- Sp.Pl. 2:1009 (1753)
- Name Status
Habit and leaf form. Herbs, or herbaceous climbers (or trailing). Annual, or perennial. Leaves cauline (ass.). Plants with neither basal nor terminal concentrations of leaves. Stem internodes solid (ass.). Climbing (or trailing); tendril climbers (usually simple, coiled distally). Tendrils simple. Mesophytic to xerophytic. Leaves alternate; spiral; petiolate; non-sheathing; simple (usually), or compound; palmate (mostly 3–7 lobed). Leaf blades dissected; broadly ovate to orbicular (to subcircular); when simple/dissected, palmately lobed; palmately veined; cross-venulate; cordate. Leaves without stipules (tendrils stipular in position). Leaf blade margins entire (sinuate), or dentate (or lobulate to sinuate-dentate). Leaves without a persistent basal meristem. Leaf anatomy. Hairs present, or absent. Extra-floral nectaries absent.

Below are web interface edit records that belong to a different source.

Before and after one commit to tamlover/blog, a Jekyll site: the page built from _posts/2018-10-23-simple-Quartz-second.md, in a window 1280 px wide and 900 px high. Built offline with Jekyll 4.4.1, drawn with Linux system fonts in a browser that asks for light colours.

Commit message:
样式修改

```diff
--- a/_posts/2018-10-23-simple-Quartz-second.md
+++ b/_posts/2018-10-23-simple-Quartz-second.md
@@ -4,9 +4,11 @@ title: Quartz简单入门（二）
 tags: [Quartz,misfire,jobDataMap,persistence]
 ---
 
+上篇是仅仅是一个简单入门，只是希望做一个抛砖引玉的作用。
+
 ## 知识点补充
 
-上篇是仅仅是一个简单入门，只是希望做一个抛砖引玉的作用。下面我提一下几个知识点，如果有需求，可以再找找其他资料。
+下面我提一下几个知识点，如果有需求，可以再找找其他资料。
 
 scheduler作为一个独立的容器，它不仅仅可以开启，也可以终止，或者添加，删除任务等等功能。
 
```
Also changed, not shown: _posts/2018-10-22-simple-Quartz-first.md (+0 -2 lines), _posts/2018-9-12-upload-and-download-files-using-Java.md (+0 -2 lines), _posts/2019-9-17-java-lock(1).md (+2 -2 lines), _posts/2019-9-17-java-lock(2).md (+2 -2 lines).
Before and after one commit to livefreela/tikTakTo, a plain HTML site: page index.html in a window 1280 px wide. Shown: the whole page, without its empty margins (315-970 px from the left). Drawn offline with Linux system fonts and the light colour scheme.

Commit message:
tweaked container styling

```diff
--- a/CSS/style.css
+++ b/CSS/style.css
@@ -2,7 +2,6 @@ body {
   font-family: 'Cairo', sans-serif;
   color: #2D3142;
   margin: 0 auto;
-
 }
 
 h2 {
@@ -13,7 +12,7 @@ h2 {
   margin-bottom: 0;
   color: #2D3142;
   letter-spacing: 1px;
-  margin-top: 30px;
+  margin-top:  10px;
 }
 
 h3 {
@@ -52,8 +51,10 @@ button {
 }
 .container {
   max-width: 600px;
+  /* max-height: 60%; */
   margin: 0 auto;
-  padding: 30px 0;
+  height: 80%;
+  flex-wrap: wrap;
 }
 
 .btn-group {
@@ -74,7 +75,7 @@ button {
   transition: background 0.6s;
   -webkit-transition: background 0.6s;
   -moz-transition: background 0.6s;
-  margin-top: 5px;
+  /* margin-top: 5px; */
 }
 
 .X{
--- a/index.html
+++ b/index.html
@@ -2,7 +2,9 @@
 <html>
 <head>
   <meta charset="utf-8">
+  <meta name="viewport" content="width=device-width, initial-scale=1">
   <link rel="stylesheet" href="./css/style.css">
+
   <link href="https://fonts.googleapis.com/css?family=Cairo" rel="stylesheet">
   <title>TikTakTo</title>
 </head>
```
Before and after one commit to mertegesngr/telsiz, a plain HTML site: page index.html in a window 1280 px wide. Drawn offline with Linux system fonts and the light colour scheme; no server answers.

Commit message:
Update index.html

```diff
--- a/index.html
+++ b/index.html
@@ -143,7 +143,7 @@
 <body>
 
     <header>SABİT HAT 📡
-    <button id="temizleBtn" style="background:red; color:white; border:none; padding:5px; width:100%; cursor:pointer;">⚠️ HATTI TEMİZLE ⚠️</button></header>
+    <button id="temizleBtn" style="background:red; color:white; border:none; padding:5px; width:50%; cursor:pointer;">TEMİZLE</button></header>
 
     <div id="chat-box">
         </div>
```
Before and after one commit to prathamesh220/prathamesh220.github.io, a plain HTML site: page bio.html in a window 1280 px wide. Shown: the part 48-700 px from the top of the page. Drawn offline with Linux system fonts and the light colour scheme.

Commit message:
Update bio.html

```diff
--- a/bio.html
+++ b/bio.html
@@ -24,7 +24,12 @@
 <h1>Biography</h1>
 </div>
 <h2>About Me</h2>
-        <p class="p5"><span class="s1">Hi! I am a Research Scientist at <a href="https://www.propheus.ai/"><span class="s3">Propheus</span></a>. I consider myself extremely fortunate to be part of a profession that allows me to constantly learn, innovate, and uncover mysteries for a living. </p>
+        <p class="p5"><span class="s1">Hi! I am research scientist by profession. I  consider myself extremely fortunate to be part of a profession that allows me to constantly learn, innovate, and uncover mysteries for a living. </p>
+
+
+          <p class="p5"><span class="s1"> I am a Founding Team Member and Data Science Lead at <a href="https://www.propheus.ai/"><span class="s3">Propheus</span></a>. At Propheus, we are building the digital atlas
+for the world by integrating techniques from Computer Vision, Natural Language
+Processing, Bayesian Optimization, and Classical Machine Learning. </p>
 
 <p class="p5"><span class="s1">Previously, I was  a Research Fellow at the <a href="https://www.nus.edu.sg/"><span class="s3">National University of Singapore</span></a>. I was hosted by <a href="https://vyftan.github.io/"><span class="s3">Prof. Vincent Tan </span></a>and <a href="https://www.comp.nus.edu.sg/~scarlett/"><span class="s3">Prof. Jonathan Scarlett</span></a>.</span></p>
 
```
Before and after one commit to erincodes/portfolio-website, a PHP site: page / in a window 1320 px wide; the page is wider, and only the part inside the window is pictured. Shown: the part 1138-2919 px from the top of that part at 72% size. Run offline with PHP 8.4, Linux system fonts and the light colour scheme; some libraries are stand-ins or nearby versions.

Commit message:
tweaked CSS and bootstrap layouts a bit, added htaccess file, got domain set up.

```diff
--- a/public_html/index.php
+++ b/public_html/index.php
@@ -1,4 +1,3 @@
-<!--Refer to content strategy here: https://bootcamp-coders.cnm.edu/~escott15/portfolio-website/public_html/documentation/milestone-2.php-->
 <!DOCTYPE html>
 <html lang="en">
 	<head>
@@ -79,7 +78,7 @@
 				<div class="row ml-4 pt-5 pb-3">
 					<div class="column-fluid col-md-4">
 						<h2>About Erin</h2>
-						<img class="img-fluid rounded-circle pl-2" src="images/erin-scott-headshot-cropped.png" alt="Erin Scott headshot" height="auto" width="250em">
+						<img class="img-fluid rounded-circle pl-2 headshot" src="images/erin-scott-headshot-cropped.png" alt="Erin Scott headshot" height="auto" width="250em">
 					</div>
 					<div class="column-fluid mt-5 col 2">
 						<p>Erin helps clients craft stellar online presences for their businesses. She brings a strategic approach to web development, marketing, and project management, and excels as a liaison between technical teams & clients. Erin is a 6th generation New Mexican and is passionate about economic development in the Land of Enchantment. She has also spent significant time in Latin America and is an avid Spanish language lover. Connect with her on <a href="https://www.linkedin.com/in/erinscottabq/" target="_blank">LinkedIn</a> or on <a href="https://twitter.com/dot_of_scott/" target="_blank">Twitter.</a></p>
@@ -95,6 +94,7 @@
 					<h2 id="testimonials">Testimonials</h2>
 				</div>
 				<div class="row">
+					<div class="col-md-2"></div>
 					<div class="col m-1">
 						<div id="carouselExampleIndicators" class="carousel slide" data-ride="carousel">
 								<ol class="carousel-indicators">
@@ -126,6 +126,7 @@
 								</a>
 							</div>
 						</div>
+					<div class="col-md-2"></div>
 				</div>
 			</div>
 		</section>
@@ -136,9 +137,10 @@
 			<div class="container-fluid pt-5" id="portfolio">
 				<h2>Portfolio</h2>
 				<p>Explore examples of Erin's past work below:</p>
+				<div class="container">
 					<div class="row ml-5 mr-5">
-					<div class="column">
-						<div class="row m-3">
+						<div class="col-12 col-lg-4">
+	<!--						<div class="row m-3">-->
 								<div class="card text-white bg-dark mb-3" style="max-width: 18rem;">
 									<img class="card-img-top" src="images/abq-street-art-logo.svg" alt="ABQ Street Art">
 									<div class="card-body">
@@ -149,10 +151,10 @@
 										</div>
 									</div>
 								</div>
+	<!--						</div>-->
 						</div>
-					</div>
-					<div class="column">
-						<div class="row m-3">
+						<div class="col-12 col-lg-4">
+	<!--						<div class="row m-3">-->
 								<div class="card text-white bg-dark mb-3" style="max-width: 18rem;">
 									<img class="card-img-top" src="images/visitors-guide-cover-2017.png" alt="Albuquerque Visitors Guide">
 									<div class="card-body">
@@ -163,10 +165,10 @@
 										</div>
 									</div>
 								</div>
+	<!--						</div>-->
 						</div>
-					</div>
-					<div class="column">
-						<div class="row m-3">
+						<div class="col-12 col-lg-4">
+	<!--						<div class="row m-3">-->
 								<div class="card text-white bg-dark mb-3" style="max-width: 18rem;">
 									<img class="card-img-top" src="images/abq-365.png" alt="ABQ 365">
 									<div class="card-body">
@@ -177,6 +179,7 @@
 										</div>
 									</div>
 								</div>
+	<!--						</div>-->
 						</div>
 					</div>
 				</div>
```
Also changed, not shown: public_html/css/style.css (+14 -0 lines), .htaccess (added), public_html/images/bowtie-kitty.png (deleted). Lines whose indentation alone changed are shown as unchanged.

Reproductive type, pollination. Fertile flowers functionally male and functionally female, or functionally male, or functionally female. Unisexual flowers present. Plants monoecious (usually), or dioecious. Female flowers solitary; with staminodes (3 staminodes), or without staminodes. Male flowers solitary (mostly), or aggregated in ‘inflorescences’; without pistillodes (ass.). Entomophilous.
Inflorescence and flower features. Flowers solitary (mostly both male and female flowers), or aggregated in ‘inflorescences’ (male flowers, rarely); in panicles (male flowers). Inflorescences axillary. Flowers pedicellate; bracteate (male flowers subtended by large broadly-ovate, petal-like bract just below flower at junction or peduncle and pedicel), or ebracteate (female flowers sometimes lacking bract); ebracteolate (ass.); small to large; regular (female flowers solitary); cyclic. Free hypanthium present; campanulate to obconic (in male flowers), or urceolate (in female flowers, the lower part of the floral tube narrowed into a short neck and then expanded upwards into a broadly campanulate upper part); of female flowers adnate to the ovary in the lower part. Perianth with distinct calyx and corolla; 10; 2 -whorled; isomerous. Calyx present; 5; 1 -whorled; shortly gamosepalous; blunt-lobed; imbricate, or open in bud; campanulate; regular. Corolla present; 5; 1 -whorled; polypetalous (AK), or gamopetalous (usually divided to the calyx); more or less valvate; campanulate (broadly), or rotate; regular; white, or yellow. Corolla members entire. Fertile stamens present, or absent. Androecial members definite in number. Androecium 2–3. Androecial members branched and unbranched, or unbranched; adnate (to the hypanthium); all equal (ass.); free of one another; 1 -whorled. Androecium exclusively of fertile stamens. Stamens (2–)3; distinctly dissimilar in shape (unilocular/bilocular); reduced in number relative to the adjacent perianth; oppositisepalous (towards base of hypanthium, on floral tube below petals). Anthers separate from one another (later), or cohering (at first); adnate; dehiscing via longitudinal slits; extrorse; unilocular (1 anther), or bilocular (2 anthers); bisporangiate, or bisporangiate and tetrasporangiate, or tetrasporangiate; appendaged (via the prolonged connective), or unappendaged. Fertile gynoecium present, or absent (from male flowers). Gynoecium 1 carpelled, or 2–5 carpelled. The pistil 1–3 celled. Gynoecium syncarpous; of one carpel, or synovarious, or synstylovarious, or eu-syncarpous; inferior. Ovary unilocular, or plurilocular; 1–3 locular. Gynoecium stylate. Styles 1; partially joined; apical. Stigmas 3; commissural; usually 2 - lobed. Placentation parietal; when the ovary plurilocular, axile. Ovules in the single cavity 20–50; 20–50 per locule (numerous); pendulous, or horizontal, or ascending; non-arillate; anatropous.
Fruit and seed features. Fruit 30–150 mm long; 2–10 cm in diameter; fleshy; spinose, or not spinose; dehiscent, or indehiscent; a berry (a pepo). Capsules when dehiscent, irregularly valvular. Fruit few to many. Seeds non-endospermic; medium sized to large; winged, or wingless. Cotyledons 2 (large, flat). Embryo straight.
Etymology. From the Greek for "to bite"; refers to the bitten appearance of the seeds.
- Wheeler, J. R.; Rye, B. L.; Koch, B. L.; Wilson, A. J. G.; Western Australian Herbarium 1992. Flora of the Kimberley region. Western Australian Herbarium.. Como, W.A..